**PROVIDED RECORDS**
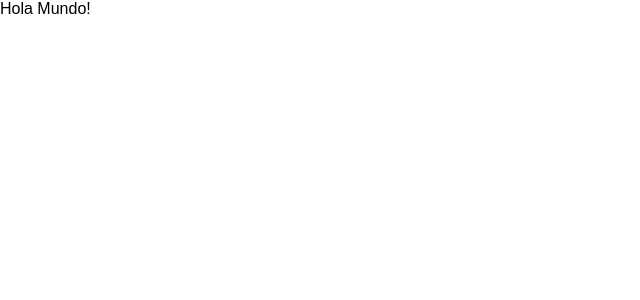
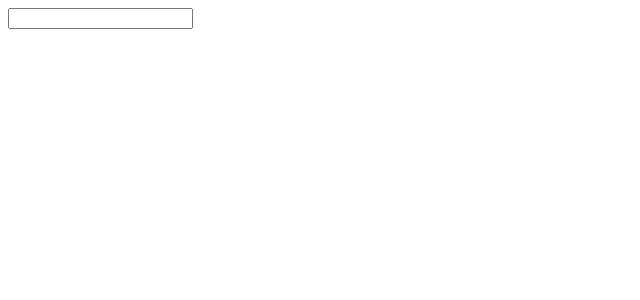
Before and after one commit to Davidsd16/create-tags, a Vue app: page / in a window 1280 px wide. Shown: the top 300 px of the page, without its empty margins (0-640 px from the left). Built offline with nearby package versions, Linux system fonts and the light colour scheme; the HTML template or start-up script is replaced by a standard one.

Commit message:
Crear main.js y componente InputTag

```diff
--- a/src/App.vue
+++ b/src/App.vue
@@ -1,5 +1,9 @@
-<script setup></script>
+<script setup>
+  import InputTag from "./components/InputTag.vue";
+</script>
 
-<template>Hola Mundo!</template>
+<template>
+  <inputTag />
+</template>
 
 <style scoped></style>
--- /dev/null
+++ b/src/components/InputTag.vue
@@ -0,0 +1,10 @@
+<script setup></script>
+
+<template>
+    <div class="InputTag">
+        <div class="tags"></div>
+        <input type="text"/>
+    </div>
+</template>
+
+<style scoped></style>
--- /dev/null
+++ b/src/main.js
@@ -0,0 +1,4 @@
+import { createApp } from 'vue'
+import App from './App.vue'
+
+createApp(App).mount('#app')
```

**TASK TO CARRY OUT**
All of the data is to be returned exactly, with no pictures included.

**SOLUTION TO THIS PROBLEM**
Before and after one commit to Davidsd16/create-tags, a Vue app: page / in a window 1280 px wide. Shown: the top 300 px of the page, without its empty margins (0-640 px from the left). Built offline with nearby package versions, Linux system fonts and the light colour scheme; the HTML template or start-up script is replaced by a standard one.

Commit message:
Crear main.js y componente InputTag

```diff
--- a/src/App.vue
+++ b/src/App.vue
@@ -1,5 +1,9 @@
-<script setup></script>
+<script setup>
+  import InputTag from "./components/InputTag.vue";
+</script>
 
-<template>Hola Mundo!</template>
+<template>
+  <inputTag />
+</template>
 
 <style scoped></style>
--- /dev/null
+++ b/src/components/InputTag.vue
@@ -0,0 +1,10 @@
+<script setup></script>
+
+<template>
+    <div class="InputTag">
+        <div class="tags"></div>
+        <input type="text"/>
+    </div>
+</template>
+
+<style scoped></style>
--- /dev/null
+++ b/src/main.js
@@ -0,0 +1,4 @@
+import { createApp } from 'vue'
+import App from './App.vue'
+
+createApp(App).mount('#app')
```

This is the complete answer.